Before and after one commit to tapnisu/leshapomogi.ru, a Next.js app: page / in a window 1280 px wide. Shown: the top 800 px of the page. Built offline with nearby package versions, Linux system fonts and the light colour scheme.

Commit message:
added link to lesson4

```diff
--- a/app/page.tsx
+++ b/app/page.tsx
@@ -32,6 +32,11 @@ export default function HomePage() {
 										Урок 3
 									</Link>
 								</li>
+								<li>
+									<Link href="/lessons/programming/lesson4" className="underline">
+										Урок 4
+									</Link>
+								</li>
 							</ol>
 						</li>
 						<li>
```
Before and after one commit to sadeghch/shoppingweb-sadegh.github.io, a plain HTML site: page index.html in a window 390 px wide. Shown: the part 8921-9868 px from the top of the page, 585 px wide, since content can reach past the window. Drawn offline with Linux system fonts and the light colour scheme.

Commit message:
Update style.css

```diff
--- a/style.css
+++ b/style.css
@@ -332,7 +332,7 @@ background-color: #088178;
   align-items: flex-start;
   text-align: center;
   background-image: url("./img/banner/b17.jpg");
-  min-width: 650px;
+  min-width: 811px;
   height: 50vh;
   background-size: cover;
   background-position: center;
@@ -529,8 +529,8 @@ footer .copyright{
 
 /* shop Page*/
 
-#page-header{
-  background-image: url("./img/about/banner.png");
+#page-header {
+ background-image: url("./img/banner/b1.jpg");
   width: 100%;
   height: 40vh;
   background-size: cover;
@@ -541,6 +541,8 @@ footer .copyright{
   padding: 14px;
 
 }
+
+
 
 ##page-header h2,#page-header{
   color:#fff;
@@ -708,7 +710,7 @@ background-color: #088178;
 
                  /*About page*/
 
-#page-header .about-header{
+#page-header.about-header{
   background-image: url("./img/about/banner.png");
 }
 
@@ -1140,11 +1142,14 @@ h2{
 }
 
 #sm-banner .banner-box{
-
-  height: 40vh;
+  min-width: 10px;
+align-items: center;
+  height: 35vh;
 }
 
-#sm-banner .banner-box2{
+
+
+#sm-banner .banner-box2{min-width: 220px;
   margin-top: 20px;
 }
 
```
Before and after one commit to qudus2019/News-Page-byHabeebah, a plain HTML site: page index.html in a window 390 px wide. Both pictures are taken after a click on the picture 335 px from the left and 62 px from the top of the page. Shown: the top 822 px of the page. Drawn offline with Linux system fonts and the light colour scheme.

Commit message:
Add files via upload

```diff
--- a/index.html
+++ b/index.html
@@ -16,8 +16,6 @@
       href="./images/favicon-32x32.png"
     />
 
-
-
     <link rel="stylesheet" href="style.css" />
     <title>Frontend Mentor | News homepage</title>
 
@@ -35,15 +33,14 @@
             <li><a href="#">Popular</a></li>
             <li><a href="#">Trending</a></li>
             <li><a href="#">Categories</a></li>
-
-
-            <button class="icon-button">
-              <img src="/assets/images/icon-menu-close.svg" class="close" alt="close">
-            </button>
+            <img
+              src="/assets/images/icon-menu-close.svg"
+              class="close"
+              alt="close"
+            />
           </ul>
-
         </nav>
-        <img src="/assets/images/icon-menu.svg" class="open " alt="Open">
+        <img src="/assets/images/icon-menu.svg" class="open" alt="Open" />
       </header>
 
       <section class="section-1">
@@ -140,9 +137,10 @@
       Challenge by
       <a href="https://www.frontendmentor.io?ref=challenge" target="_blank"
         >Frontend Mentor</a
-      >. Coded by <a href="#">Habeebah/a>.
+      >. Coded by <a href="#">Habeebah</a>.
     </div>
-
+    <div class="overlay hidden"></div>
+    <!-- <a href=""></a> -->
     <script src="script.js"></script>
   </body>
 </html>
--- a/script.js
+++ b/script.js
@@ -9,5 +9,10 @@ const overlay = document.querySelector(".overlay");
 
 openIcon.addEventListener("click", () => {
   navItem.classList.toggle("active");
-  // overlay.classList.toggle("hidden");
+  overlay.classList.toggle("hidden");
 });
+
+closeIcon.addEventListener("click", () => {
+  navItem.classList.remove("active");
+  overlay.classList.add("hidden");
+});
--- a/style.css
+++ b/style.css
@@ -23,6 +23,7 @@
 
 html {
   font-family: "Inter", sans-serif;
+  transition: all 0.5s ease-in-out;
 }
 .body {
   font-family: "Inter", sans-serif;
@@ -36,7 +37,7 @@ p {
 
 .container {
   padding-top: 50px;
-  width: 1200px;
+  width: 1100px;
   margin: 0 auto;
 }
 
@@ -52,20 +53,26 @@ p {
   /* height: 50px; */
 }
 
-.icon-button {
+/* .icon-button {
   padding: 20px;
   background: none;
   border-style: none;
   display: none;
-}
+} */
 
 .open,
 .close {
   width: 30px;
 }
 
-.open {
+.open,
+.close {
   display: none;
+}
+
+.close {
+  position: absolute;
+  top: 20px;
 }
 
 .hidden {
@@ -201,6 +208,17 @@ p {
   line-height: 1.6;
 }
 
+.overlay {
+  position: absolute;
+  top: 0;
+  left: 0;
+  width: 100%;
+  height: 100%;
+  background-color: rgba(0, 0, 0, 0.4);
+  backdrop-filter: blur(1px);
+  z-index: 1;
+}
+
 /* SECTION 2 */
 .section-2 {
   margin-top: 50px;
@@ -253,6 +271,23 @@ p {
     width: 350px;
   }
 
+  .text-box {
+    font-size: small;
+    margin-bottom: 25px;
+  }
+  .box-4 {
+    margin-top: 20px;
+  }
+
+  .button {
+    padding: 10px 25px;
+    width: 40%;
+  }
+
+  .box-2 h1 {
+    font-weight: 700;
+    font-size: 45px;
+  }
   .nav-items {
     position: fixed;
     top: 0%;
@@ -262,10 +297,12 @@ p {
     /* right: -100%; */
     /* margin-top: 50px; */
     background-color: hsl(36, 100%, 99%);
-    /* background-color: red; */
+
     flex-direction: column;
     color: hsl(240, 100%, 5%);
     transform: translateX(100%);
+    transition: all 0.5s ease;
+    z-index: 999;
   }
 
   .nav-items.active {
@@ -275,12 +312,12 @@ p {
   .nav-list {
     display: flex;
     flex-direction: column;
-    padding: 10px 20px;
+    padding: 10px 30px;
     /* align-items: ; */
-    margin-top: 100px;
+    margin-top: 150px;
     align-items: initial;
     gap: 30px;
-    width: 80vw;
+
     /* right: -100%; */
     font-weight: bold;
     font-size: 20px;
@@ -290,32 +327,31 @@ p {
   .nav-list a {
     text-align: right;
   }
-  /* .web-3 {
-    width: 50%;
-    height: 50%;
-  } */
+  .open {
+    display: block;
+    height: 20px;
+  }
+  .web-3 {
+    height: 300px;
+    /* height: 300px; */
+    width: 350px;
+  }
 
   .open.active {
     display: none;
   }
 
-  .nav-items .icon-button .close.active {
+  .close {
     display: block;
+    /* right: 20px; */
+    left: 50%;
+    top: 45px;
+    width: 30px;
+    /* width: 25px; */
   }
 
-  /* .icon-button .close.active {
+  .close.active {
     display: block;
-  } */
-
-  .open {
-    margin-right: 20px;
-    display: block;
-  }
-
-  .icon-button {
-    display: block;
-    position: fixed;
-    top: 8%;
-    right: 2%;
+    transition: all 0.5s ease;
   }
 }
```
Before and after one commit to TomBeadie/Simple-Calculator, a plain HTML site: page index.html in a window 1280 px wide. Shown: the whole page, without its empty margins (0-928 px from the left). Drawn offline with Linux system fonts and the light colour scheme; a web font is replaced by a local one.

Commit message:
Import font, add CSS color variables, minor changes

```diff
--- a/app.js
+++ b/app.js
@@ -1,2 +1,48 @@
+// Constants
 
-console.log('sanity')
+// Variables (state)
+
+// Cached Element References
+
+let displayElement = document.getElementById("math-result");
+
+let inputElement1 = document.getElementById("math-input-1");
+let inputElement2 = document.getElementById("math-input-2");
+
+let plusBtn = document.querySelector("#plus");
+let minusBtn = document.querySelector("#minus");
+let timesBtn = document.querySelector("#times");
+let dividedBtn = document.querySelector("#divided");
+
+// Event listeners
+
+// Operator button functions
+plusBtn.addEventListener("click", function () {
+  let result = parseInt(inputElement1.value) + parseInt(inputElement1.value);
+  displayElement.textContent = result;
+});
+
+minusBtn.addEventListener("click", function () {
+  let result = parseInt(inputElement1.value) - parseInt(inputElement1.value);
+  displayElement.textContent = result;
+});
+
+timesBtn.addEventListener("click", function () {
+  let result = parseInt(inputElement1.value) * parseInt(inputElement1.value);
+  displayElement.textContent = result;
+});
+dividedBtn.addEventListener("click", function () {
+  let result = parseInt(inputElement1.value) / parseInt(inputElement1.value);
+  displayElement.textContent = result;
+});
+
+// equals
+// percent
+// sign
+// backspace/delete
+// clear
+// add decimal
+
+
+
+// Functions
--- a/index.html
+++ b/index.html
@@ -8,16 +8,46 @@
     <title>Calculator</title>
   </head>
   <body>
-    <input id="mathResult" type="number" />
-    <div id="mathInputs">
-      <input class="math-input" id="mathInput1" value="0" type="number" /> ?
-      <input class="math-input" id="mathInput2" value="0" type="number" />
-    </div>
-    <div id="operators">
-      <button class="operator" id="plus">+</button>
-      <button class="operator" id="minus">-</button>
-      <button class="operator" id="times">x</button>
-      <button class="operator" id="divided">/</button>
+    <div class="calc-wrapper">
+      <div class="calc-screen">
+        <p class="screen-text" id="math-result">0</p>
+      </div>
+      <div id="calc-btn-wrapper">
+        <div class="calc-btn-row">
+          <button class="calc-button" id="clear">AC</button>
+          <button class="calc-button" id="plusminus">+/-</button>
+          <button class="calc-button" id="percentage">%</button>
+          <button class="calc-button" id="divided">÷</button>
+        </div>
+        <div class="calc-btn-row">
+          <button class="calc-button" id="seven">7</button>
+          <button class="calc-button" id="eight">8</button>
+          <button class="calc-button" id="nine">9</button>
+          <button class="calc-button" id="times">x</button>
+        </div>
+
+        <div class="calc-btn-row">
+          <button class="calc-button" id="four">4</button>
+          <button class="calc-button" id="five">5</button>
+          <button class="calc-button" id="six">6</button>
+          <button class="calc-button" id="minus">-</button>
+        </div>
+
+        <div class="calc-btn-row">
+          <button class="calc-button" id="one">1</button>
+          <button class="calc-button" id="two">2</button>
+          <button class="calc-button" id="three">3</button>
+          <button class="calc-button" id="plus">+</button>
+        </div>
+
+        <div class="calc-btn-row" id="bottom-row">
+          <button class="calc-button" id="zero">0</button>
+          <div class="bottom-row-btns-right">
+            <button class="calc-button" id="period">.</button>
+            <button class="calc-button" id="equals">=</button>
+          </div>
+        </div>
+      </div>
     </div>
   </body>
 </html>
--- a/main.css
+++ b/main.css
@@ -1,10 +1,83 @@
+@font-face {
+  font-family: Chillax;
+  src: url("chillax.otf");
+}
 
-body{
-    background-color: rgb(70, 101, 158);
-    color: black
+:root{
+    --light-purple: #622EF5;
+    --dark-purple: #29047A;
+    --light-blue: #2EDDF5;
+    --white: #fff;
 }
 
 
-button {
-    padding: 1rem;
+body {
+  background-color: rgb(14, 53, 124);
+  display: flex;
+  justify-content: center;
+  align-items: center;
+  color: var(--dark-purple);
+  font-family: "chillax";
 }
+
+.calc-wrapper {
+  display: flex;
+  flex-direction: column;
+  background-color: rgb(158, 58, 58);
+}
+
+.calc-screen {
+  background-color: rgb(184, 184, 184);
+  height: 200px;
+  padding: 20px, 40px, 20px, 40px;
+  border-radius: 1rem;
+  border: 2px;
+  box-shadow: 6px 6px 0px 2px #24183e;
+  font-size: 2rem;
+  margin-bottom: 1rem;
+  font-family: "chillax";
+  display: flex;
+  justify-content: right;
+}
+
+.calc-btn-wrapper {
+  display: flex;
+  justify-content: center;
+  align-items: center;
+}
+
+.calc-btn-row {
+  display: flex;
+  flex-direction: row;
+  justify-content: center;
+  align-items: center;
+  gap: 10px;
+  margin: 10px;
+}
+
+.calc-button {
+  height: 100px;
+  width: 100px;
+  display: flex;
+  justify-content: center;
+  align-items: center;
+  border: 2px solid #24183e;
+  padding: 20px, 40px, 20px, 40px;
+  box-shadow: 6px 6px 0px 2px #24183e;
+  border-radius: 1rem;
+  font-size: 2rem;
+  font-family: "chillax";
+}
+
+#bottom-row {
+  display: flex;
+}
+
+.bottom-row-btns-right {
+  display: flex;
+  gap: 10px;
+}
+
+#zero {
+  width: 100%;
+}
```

^^^^

* Directions *
Which lines of the listing contain the word "position"? Copy each of them.

* Solved problem *
   background-position: center;
+  position: absolute;
+  position: absolute;
     position: fixed;
-    position: fixed;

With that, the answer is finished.